When it comes to individuals’ Constitutionally guaranteed rights, the lines are sharp and clear. The understanding of a right would not be possible otherwise, for a right divides the universe of actions into permissible and impermissible. Thus, it’s always possible to know when an individual’s right to his life, his liberty, or his honestly acquired property has been violated. In the third case we can usually measure the size of the violation as well, in units of dollars and cents.
Time was, laws that did not have this “bright line” property were deemed unconstitutional. It was considered an obligation of those who make the laws to make them clear enough that the average citizen could know with high confidence whether his actions are in accord with them, and whether something he’s contemplating would violate them. Plainly, there’s been a slippage in the practice of lawmaking. You can usually detect it in the occurrence of the phrase “reasonable and proper.”
Things have gotten worse as the ambitions of the political elite have expanded.
On Sept. 14, the Department of Justice (DOJ) made an emergency Supreme Court appeal to avoid lower court injunctions preventing the White House and federal agencies including the FBI from telling internet speech monopolies which keywords, posts, and accounts to suffocate. The court granted the appeal the same day, pausing lower-court injunctions stopping the federal government from holding a gun to internet monopolies’ heads to tell them what ideas to choke from the online public square.
The Biden administration didn’t contest any of the more than 20,000 pages of court documents showing essentially every major federal agency pressuring social media monopolies to take down ideas powerful Democrats don’t like or face federal lawsuits, investigations, and the removal of their monopoly powers.
Instead, it argued that obeying the First Amendment “imposed unprecedented limits on the ability of the President’s closest aides to use the bully pulpit to address matters of public concern, on the FBI’s ability to address threats to the Nation’s security, and on the CDC’s ability to relay public health information at platforms’ request.”
So the Regime is claiming, quite baldly, that violations of the First Amendment’s guarantee of freedom of speech are required for the sake of “national security.” The claim isn’t that there’s any ambiguity to what’s being done; the Regime concedes that it’s violating the right to freedom of expression. Indeed, it’s demanding that a claim of “national security” trumps the right to speak freely. But that raises certain questions:

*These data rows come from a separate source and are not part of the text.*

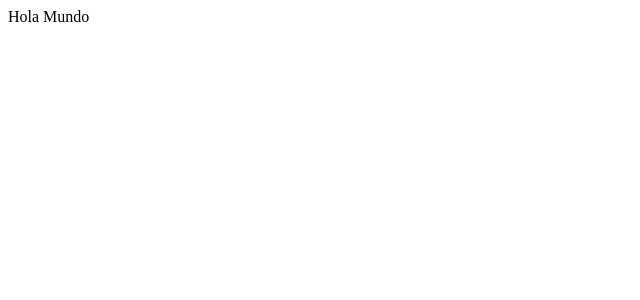
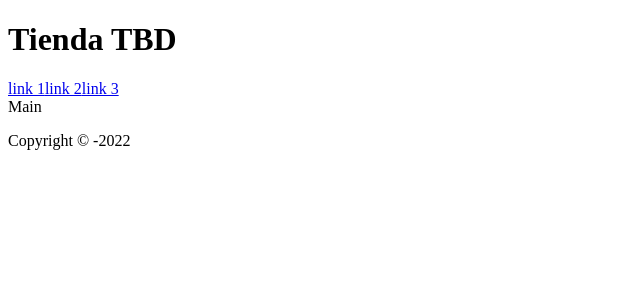
Before and after one commit to alex64/ecommerce-moranbravo, a React (Create React App) app: page / in a window 1280 px wide. Shown: the top 300 px of the page, without its empty margins (0-640 px from the left). Built offline with nearby package versions, Linux system fonts and the light colour scheme.

Commit message:
clase 2. menu e-commerce

```diff
--- /dev/null
+++ b/src/App.js
@@ -0,0 +1,16 @@
+
+import Footer from "./Footer";
+import Main from "./Main";
+import Header from "./Header";
+
+const App = () => {
+    return (
+        <>
+            <Header/>
+            <Main/>
+            <Footer/>
+        </>
+    )
+}
+
+export default App;
--- /dev/null
+++ b/src/Footer.js
@@ -0,0 +1,9 @@
+const Footer = () => {
+    return (
+        <footer>
+            <p>Copyright &copy; -2022</p>
+        </footer>
+    );
+}
+
+export default Footer;
--- /dev/null
+++ b/src/Header.js
@@ -0,0 +1,7 @@
+import NavBar from "./component/NavBar";
+
+const Header = () => {
+    return <NavBar/>
+}
+
+export default Header;
--- /dev/null
+++ b/src/Main.js
@@ -0,0 +1,7 @@
+const Main = () => {
+    return (
+        <main>Main</main>
+    );
+}
+
+export default Main;
--- /dev/null
+++ b/src/component/NavBar.js
@@ -0,0 +1,14 @@
+const NavBar = () => {
+    return (
+        <>
+            <h1 className="navbar_titulo">Tienda TBD</h1>
+            <nav className="navbar">
+                <a href="#" className="navbar__link">link 1</a>
+                <a href="#" className="navbar__link">link 2</a>
+                <a href="#" className="navbar__link">link 3</a>
+            </nav>
+        </>
+    )
+}
+
+export default NavBar;
--- /dev/null
+++ b/src/estilos.scss
@@ -0,0 +1,18 @@
+body {
+    background-color: rgb(211, 182, 182);
+}
+
+.nav {
+    &__link {
+        color: black;
+        text-decoration: none;
+    }
+
+}
+
+.navbar {
+    &__link {
+        color: green;
+    }
+
+}
--- a/src/index.js
+++ b/src/index.js
@@ -1,24 +1,7 @@
-//React "viejo"
-//1 - Tener la variable react en scope
-    //Pre-cargaste la libreria react
 import React from "react";
-//Obtener cosas que esten exportadas de "react" (paquete instalado en node_modules) cuando no le pones las indicacion de la carpeta
-// -> ./react busca el contenido de la carpeta react en la ubicacion local
-//React hace una aplicacion "logica", sin UI
+import ReactDom from "react-dom/client";
+import App from "./App";
 
-//Cada variable puede ser local o global (export)
-//2 - Tejer pa variable reactDom en scope
-import ReactDom from "react-dom";
-//Hace aplicacion en el DOM
-//react-native, seria para una aplicacion movil
-//electron
+const root = ReactDom.createRoot(document.getElementById('root'));
 
-//3 - Tener la variable App en scope. App es la variable que tiene todo el codigo de la aplicacion.
-function App() {
-    return "Hola Mundo";
-}
-
-
-//4 - Hacer el render de la App en DOM
-//ReactDom.render(App(), document.getElementById('root'));
-ReactDom.render(<App/>, document.getElementById('root'));
+root.render(<App/>);
```
Also changed, not shown: 1 other file (tests, documents, lock files or other folders).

- What is “national security?”
- Is it measurable? If so, by what means and in what units?
- What statements and categories of statements affect “national security,” whether positively or negatively?
- Is any increment or decrement to “national security,” however slight, a justification for violating an individual’s right to speak freely?
- Since the violation of an individual’s rights by a private party is legally actionable, what, then, should occur when a government official or functionary violates an individual’s rights to the detriment of “national security?”
No, I wouldn’t hold my breath waiting for the answers. Keeping the whole thing undefined and undefinable is key to the aspirations of the political class. As matters stand, any sufficiently highly placed federal official or functionary can justify anything, including any violation of any right possessed by anyone, simply by invoking “national security.” It’s a blank check for unlimited and absolute power.
That such a thing is honored in the law is an obscenity. That people who may reasonably be expected to know what a right is, how it differs from a privilege or a permission, nevertheless go forward to commit rights violations with perfect legal immunity is a condemnation. That We the Formerly Free have not risen up against it testifies to how propagandized, and how thoroughly cowed, we have been.
The federal government spends nearly $1 trillion per year on national defense. Somehow, the total never decreases, even after major military triumphs and the collapses of America’s enemies. It goes up year after year. And since 1947, the dollars-and-cents expenditures have been accompanied by violations of individuals’ rights.
When will the exactions rise too high to be borne any longer? When will the State “break the bank?”
Some years ago, I wrote:
Do you want your freedom back? Do you want to feel reasonably safe from “your” government? Voting every two or four years ain’t gonna do it, people. It will take actual resistance to the tyrants by persons brave enough to do so – and staunch support of those brave ones, political, legal, financial, and moral, by the rest of us.
I know, I know: Who bells the cat? It’s the old question, the one we use to paralyze ourselves. It’s more effective than ever. The State in our time can target individuals with frightening accuracy, and can bring overwhelming power to bear against them, as David French has told us. The Redcoats didn’t even have rifled barrels on their muskets.
Is there a Patrick Henry in the house?
Never mind. Forget I said anything. I’m just an old man who claims to remember what it was like to be free. We didn’t even have color TVs back then, so how good could it have been, really?
All rise for Flag salute. Here are your internal passport, your work permit, and your ration card. Now sit down and pay attention to the political officer. He’s here to serve!
I repeat those questions today.
Please see also this fundamental essay on “national defense” and “national security.” Its final question remains as relevant today as ever.